What are an API and SPA and Why You Should Care
Learn why you might need an API but not an SPA.
Jan 10, 2020
There are numerous terms and abbreviations thrown around in many industries, and the internet is riddled with these abbreviations, they’re built directly in the code languages themselves. If you have a website or run an e-commerce platform you may or may not have heard of an SPA and an API. These terms, like many others in the industry, are tossed around and added into key discussions too often and simply for the sake of sounding more advanced than they really are. If your company has custom made software or is looking to integrate some new software into your business flow, you should be aware of what these terms mean and how they can impact your business.
Do I have an API?
API stands for Application Programming Interface, which is fundamentally the accessible portion of your application. There are many platforms out there which offer API access in order to integrate with their systems, so its very likely you already utilize or host some APIs in your business. These public facing components have various policies which dictate the best methods for authentication, and throttling usage. A term that often coincides with API is REST, meaning Representational State Transfer, in a nutshell, it’s a generalized format for building an API, which has become relatively ubiquitous to the process. The most popular use case for building an API is a desire to integrate your system with another. A key benefit to building a quality API is that they often require less maintenance than a full-stack application. They also provide a great backbone for building SPAs or mobile applications which integrate with your systems.
What’s a SPA?
SPA on the other hand stands for Single Page Application, which has become much more popular in the past few years. We all have experiences with SPA based web applications. These are applications which load data dynamically rather than by visiting new URLs in the browser. Though the URLs often change even when using SPA frameworks the actual content is loaded dynamically from an API. SPA frameworks became popular as a means of splitting work loads and focus for developers. Allowing backend engineers to focus on APIs and server components and allowing front-end developers to create entire applications which integrate with these APIs. They are a great toolset if you expect to have an API integrated throughout your business or the potential of having multiple Themes for your web applications. The challenge with building SPA based applications is that they often require focus and will increase a project’s budget. However, if your business needs long term solutions and wants to be able to expand into multiple platforms then a SPA based application can be a great step in that direction.
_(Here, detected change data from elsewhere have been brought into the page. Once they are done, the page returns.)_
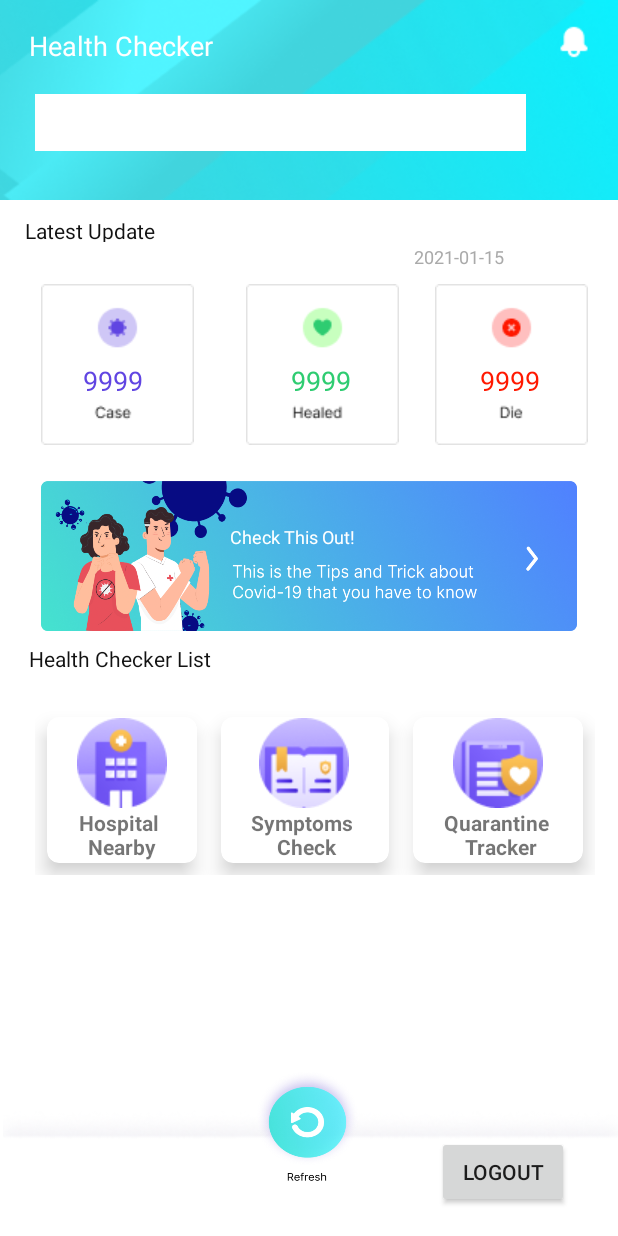
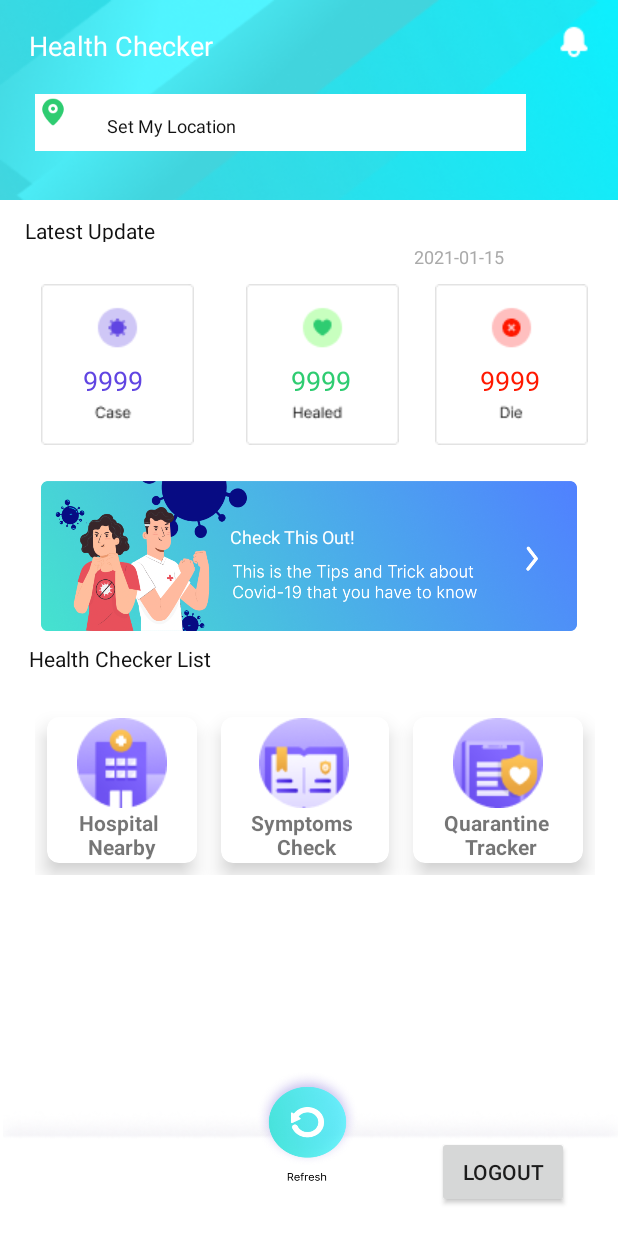
Before and after one commit to xenontopshot/Health-Checker, an Android app: the screen it shows after launch once a user with an empty profile is signed in (MainActivity), on a phone screen of 412 x 824 dp. Run offline under Robolectric (Android 15) with nearby library versions, the phone set to English and light mode, and no system bars; our stand-ins replace Firebase (no records; nobody signed in at launch, a user with empty details on screens opened directly).

Commit message:
Check point, layout webview, youtube

```diff
--- a/app/src/main/java/mmu/edu/my/healthchecker/MainActivity.java
+++ b/app/src/main/java/mmu/edu/my/healthchecker/MainActivity.java
@@ -4,11 +4,8 @@ import androidx.appcompat.app.AppCompatActivity;
 import androidx.cardview.widget.CardView;
 
 import android.content.Intent;
-import android.net.Uri;
-import android.os.AsyncTask;
 import android.os.Bundle;
 import android.os.Handler;
-import android.os.HandlerThread;
 import android.os.Looper;
 import android.util.Log;
 import android.view.View;
@@ -32,7 +29,7 @@ public class MainActivity extends AppCompatActivity {
     TextView tcase;
     TextView thealed;
     TextView tdead;
-    TextView youtube;
+    View youtube;
     TextView addressView;
     TextView dateToday;
     GridLayout mainGrid;
@@ -54,8 +51,8 @@ public class MainActivity extends AppCompatActivity {
         symptoms = findViewById(R.id.checkSymptoms);
         dateToday = findViewById(R.id.Date);
         tracker = findViewById(R.id.tracker);
-        youtube = findViewById(R.id.checkThis);
-        addressView = findViewById(R.id.imageView2);
+        youtube = findViewById(R.id.video);
+        addressView = findViewById(R.id.address);
         mainGrid = (GridLayout) findViewById(R.id.gridLayout);
 
         GetTotal p = new GetTotal();
@@ -74,24 +71,21 @@ public class MainActivity extends AppCompatActivity {
         hospital.setOnClickListener(new View.OnClickListener() {
             @Override
             public void onClick(View v) {
-                Intent browserIntent = new Intent(Intent.ACTION_VIEW, Uri.parse("https://www.google.com/search?q=hospital%20near%20me"));
-                startActivity(browserIntent);
+                startActivity(new Intent(MainActivity.this, hospital.class));
             }
         });
 
         symptoms.setOnClickListener(new View.OnClickListener() {
             @Override
             public void onClick(View v) {
-                Intent browserIntent = new Intent(Intent.ACTION_VIEW, Uri.parse("https://forms.gle/gC65xupS4qWma6YD9"));
-                startActivity(browserIntent);
+                startActivity(new Intent(MainActivity.this, symptomp.class));
             }
         });
 
         youtube.setOnClickListener(new View.OnClickListener() {
             @Override
             public void onClick(View v) {
-                Intent browserIntent = new Intent(Intent.ACTION_VIEW, Uri.parse("https://youtube.com/playlist?list=PL5Jn1YJ9y525Ep0wK_Q2VIQba_ruS-bCy"));
-                startActivity(browserIntent);
+                startActivity(new Intent(MainActivity.this, video.class));
             }
         });
 
--- a/app/src/main/res/layout/activity_main.xml
+++ b/app/src/main/res/layout/activity_main.xml
@@ -35,11 +35,11 @@
         app:layout_constraintEnd_toEndOf="parent"
         app:layout_constraintHorizontal_bias="0.068"
         app:layout_constraintStart_toStartOf="parent"
-        app:layout_constraintTop_toBottomOf="@+id/card_jadipa"
+        app:layout_constraintTop_toBottomOf="@+id/video"
         app:layout_constraintVertical_bias="0.022" />
 
     <View
-        android:id="@+id/card_jadipa"
+        android:id="@+id/video"
         android:layout_width="357dp"
         android:layout_height="124dp"
         android:layout_alignParentLeft="true"
@@ -60,7 +60,7 @@
         android:background="@drawable/header"
         app:layout_constraintBottom_toBottomOf="parent"
         app:layout_constraintEnd_toEndOf="parent"
-        app:layout_constraintHorizontal_bias="1.0"
+        app:layout_constraintHorizontal_bias="0.0"
         app:layout_constraintStart_toStartOf="parent"
         app:layout_constraintTop_toTopOf="parent"
         app:layout_constraintVertical_bias="0.0" />
@@ -100,6 +100,7 @@
         android:layout_width="327dp"
         android:layout_height="38dp"
         android:background="#FFFFFF"
+        android:textAppearance="@style/maps"
         app:layout_constraintBottom_toBottomOf="parent"
         app:layout_constraintEnd_toEndOf="parent"
         app:layout_constraintHorizontal_bias="0.273"
@@ -232,7 +233,7 @@
         app:layout_constraintEnd_toEndOf="parent"
         app:layout_constraintHorizontal_bias="0.6"
         app:layout_constraintStart_toStartOf="parent"
-        app:layout_constraintTop_toBottomOf="@+id/card_jadipa"
+        app:layout_constraintTop_toBottomOf="@+id/video"
         app:layout_constraintVertical_bias="0.171">
 
         <androidx.cardview.widget.CardView
@@ -346,11 +347,11 @@
         android:gravity="top"
         android:text="Check This Out!"
         android:textAppearance="@style/pahlawan_co"
-        app:layout_constraintBottom_toBottomOf="@+id/card_jadipa"
-        app:layout_constraintEnd_toEndOf="@+id/card_jadipa"
+        app:layout_constraintBottom_toBottomOf="@+id/video"
+        app:layout_constraintEnd_toEndOf="@+id/video"
         app:layout_constraintHorizontal_bias="0.501"
-        app:layout_constraintStart_toStartOf="@+id/card_jadipa"
-        app:layout_constraintTop_toTopOf="@+id/card_jadipa"
+        app:layout_constraintStart_toStartOf="@+id/video"
+        app:layout_constraintTop_toTopOf="@+id/video"
         app:layout_constraintVertical_bias="0.478" />
 
     <View
@@ -367,5 +368,31 @@
         app:layout_constraintTop_toTopOf="parent"
         app:layout_constraintVertical_bias="0.953" />
 
+    <ImageView
+        android:id="@+id/imageView4"
+        android:layout_width="25dp"
+        android:layout_height="21dp"
+        app:layout_constraintBottom_toBottomOf="@+id/background_"
+        app:layout_constraintEnd_toEndOf="@+id/background_"
+        app:layout_constraintHorizontal_bias="0.058"
+        app:layout_constraintStart_toStartOf="@+id/background_"
+        app:layout_constraintTop_toTopOf="@+id/background_"
+        app:layout_constraintVertical_bias="0.571"
+        app:srcCompat="@drawable/maps" />
+
+    <TextView
+        android:id="@+id/address"
+        android:layout_width="wrap_content"
+        android:layout_height="wrap_content"
+        android:layout_marginStart="48dp"
+        android:text="Set My Location"
+        android:textAppearance="@style/maps"
+        app:layout_constraintBottom_toBottomOf="@+id/imageView2"
+        app:layout_constraintEnd_toEndOf="@+id/imageView2"
+        app:layout_constraintHorizontal_bias="0.0"
+        app:layout_constraintStart_toStartOf="@+id/imageView2"
+        app:layout_constraintTop_toTopOf="@+id/imageView2"
+        app:layout_constraintVertical_bias="0.59" />
+
 
 </androidx.constraintlayout.widget.ConstraintLayout>
--- a/app/src/main/res/values/style.xml
+++ b/app/src/main/res/values/style.xml
@@ -28,4 +28,8 @@
         <item name="android:textSize">12sp</item>
         <item name="android:textColor">#FFFFFF</item>
     </style>
+    <style name="maps">
+        <item name="android:textSize">12sp</item>
+        <item name="android:textColor">#121212</item>
+    </style>
 </resources>
--- a/app/src/main/res/values/themes.xml
+++ b/app/src/main/res/values/themes.xml
@@ -2,8 +2,8 @@
     <!-- Base application theme. -->
     <style name="Theme.HealthChecker" parent="Theme.MaterialComponents.DayNight.DarkActionBar">
         <!-- Primary brand color. -->
-        <item name="colorPrimary">@color/purple_500</item>
-        <item name="colorPrimaryVariant">@color/purple_700</item>
+        <item name="colorPrimary">@color/quantum_cyanA200</item>
+        <item name="colorPrimaryVariant">@color/quantum_cyanA400</item>
         <item name="colorOnPrimary">@color/white</item>
         <!-- Secondary brand color. -->
         <item name="colorSecondary">@color/teal_200</item>
```
Also changed, not shown: app/src/main/AndroidManifest.xml (+13 -8 lines), app/src/main/java/mmu/edu/my/healthchecker/hospital.java (+23 -0 lines), app/src/main/java/mmu/edu/my/healthchecker/symptomp.java (+30 -0 lines), app/src/main/java/mmu/edu/my/healthchecker/tracker.java (+7 -0 lines), app/src/main/java/mmu/edu/my/healthchecker/video.java (added, +48 -0 lines), app/src/main/res/layout/activity_hospital.xml (+12 -0 lines), app/src/main/res/layout/activity_tracker.xml (+27 -9 lines), app/src/main/res/layout/activity_video.xml (added, +21 -0 lines), app/src/main/res/drawable-v24/maps.png (added).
Building applications with full stack frameworks is incredibly common, and is in most cases the status quo. Though there are many use cases for building both APIs and SPAs there is nothing saying you cannot build a full stack application and then add on an API and an SPA app which integrate with it. The key argument in building platforms with APIs and SPAs is avoiding the idea of monolithic applications which are complex full stack applications which have many overlapping responsibilities. As mentioned there are use cases for these components but understanding what they are and what your business wants to do over time is crucial to deciding if they are the right tools for you. If you’re in the market to build onto your technological stack or are looking for new ways to improve your business’s workflow, we’re just an email away.By: Matt Lantz
Edited By: Philip Psutka